Afghans do not want to rely forever on such help. They want to take ownership of the war against terrorism and insurgents. History has proved that we have always fought in defense of our sovereignty, and that is why patriotism is central to this war. With good training and adequate weaponry, the Afghan army can win the trust of villagers, who will support it in protecting villages from suicide attackers and insurgents. To achieve this goal, the international community should work with the Afghan government as an ally and avoid creating a parallel government competing with that Afghan government.
It would be helpful to hold an international conference in Afghanistan to allow the government and parliament to come up with common solutions for all parties to adhere to. Such international engagement inside Afghanistan would give a sense of ownership to Afghans, offering a change from the international conferences of the past, where Afghans rarely found an opportunity to express their opinions and offer solutions.
At this time of violence and anxiety, it is important for the international community and the United States to reaffirm their commitment to Afghanistan rather than questioning whether it is worth defending an entire people against those who would install another brutally repressive regime under which women cannot be educated or seek to improve their lot, where "justice" is meted out in mass public executions, where repression is the rule -- and where new terrorist plots will inevitably be hatched to attack the United States and its allies.
The people of Afghanistan, and most fervently its women, desire a long-term and consistent relationship with the United States and European democracies. We do not want to become another Vietnam. We want to be an example of the success of global commitment to making the world a better and safer place for everyone, from New York to London to Helmand.
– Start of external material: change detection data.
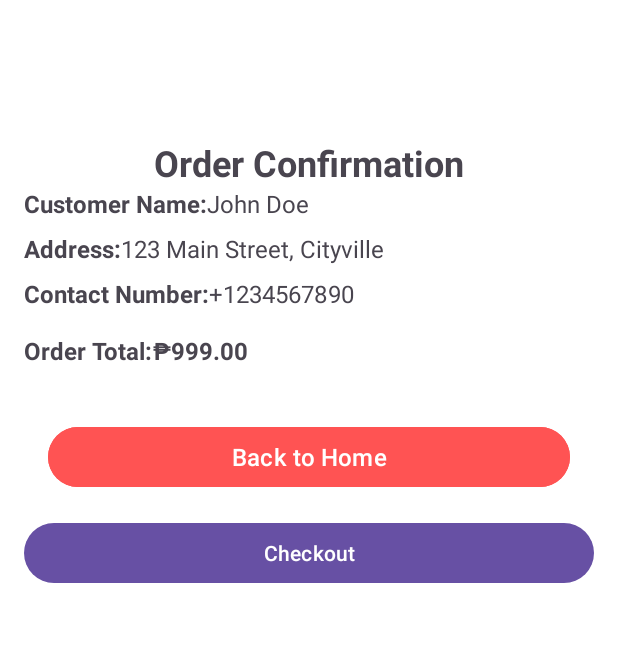
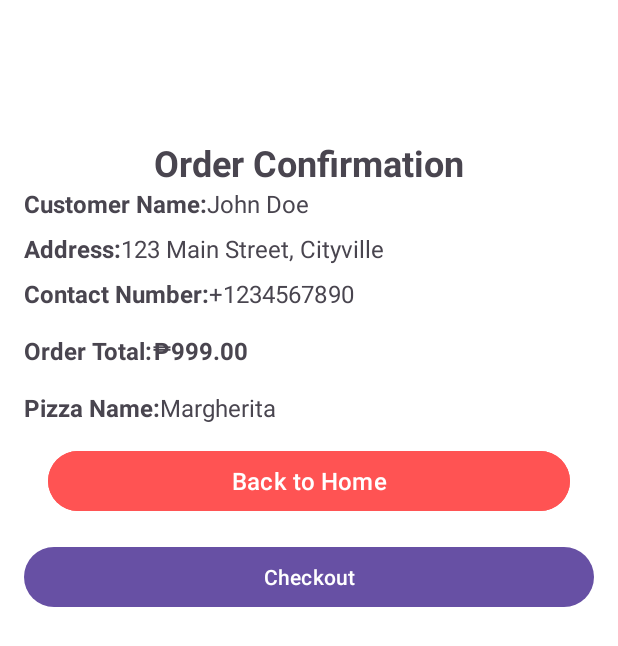
Before and after one commit to starrrrr06/PizzaOrderingApp, an Android app: the layout activity_order_confirmation.xml on its own in the app's theme, with its tools: preview values and no code run, on a phone screen of 412 x 824 dp. Shown: the top 646 px of the screen. Run offline under Robolectric (Android 15) with nearby library versions, the phone set to English and light mode, and no system bars.

Commit message:
Update nice progress

```diff
--- a/app/build.gradle.kts
+++ b/app/build.gradle.kts
@@ -43,4 +43,7 @@ dependencies {
     testImplementation(libs.junit)
     androidTestImplementation(libs.ext.junit)
     androidTestImplementation(libs.espresso.core)
+    implementation ("com.sun.mail:android-mail:1.6.2")
+    implementation ("com.sun.mail:android-activation:1.6.2")
+
 }
--- a/app/src/main/AndroidManifest.xml
+++ b/app/src/main/AndroidManifest.xml
@@ -2,10 +2,9 @@
 <manifest xmlns:android="http://schemas.android.com/apk/res/android"
     xmlns:tools="http://schemas.android.com/tools">
 
-    <uses-feature
-        android:name="android.hardware.telephony"
-        android:required="false" />
     <uses-permission android:name="android.permission.SEND_SMS" />
+    <uses-permission android:name="android.permission.READ_PHONE_STATE" />
+    <uses-feature android:name="android.hardware.telephony" android:required="false" />
 
     <application
         android:allowBackup="true"
--- a/app/src/main/res/layout/activity_order_confirmation.xml
+++ b/app/src/main/res/layout/activity_order_confirmation.xml
@@ -10,9 +10,6 @@
     android:background="@android:color/white">
 
     <!-- Title -->
-
-    <!-- Customer Name -->
-
     <TextView
         android:id="@+id/titleTextView"
         android:layout_width="wrap_content"
@@ -27,6 +24,7 @@
         app:layout_constraintStart_toStartOf="parent"
         app:layout_constraintTop_toTopOf="parent" />
 
+    <!-- Customer Name -->
     <TextView
         android:id="@+id/nameLabel"
         android:layout_width="wrap_content"
@@ -118,6 +116,29 @@
         app:layout_constraintEnd_toEndOf="parent"
         app:layout_constraintHorizontal_bias="0" />
 
+    <!-- Pizza Name -->
+    <TextView
+        android:id="@+id/pizzaNameLabel"
+        android:layout_width="wrap_content"
+        android:layout_height="wrap_content"
+        android:text="Pizza Name:"
+        android:textSize="16sp"
+        android:textStyle="bold"
+        android:layout_marginTop="16dp"
+        app:layout_constraintTop_toBottomOf="@id/orderTotalLabel"
+        app:layout_constraintStart_toStartOf="parent" />
+
+    <TextView
+        android:id="@+id/pizzaNameTextView"
+        android:layout_width="0dp"
+        android:layout_height="wrap_content"
+        android:text="Margherita"
+        android:textSize="16sp"
+        app:layout_constraintTop_toTopOf="@id/pizzaNameLabel"
+        app:layout_constraintStart_toEndOf="@id/pizzaNameLabel"
+        app:layout_constraintEnd_toEndOf="parent"
+        app:layout_constraintHorizontal_bias="0" />
+
     <!-- Back to Home Button -->
 
     <Button
@@ -125,14 +146,13 @@
         android:layout_width="0dp"
         android:layout_height="wrap_content"
         android:layout_marginHorizontal="16dp"
-        android:layout_marginTop="36dp"
+        android:layout_marginTop="52dp"
         android:backgroundTint="@color/purple_500"
         android:text="Back to Home"
         android:textAllCaps="false"
         android:textColor="@android:color/white"
         android:textSize="16sp"
         app:layout_constraintEnd_toEndOf="parent"
-        app:layout_constraintHorizontal_bias="1.0"
         app:layout_constraintStart_toStartOf="parent"
         app:layout_constraintTop_toBottomOf="@id/orderTotalLabel" />
 
@@ -147,5 +167,4 @@
         app:layout_constraintStart_toStartOf="parent"
         app:layout_constraintTop_toBottomOf="@+id/backToHomeButton" />
 
-
 </androidx.constraintlayout.widget.ConstraintLayout>
```
Also changed, not shown: app/src/main/java/com/example/pizzaorderingapp/OrderConfirmationActivity.java (+58 -71 lines), app/src/main/res/layout/activity_home_screen.xml (+7 -7 lines).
Wazhma Frogh, a graduate student at Warwick University in Britain and has been active in human rights work in her country. She is the recipient of the U.S. State Department's 2009 International Women of Courage Award for Afghanistan.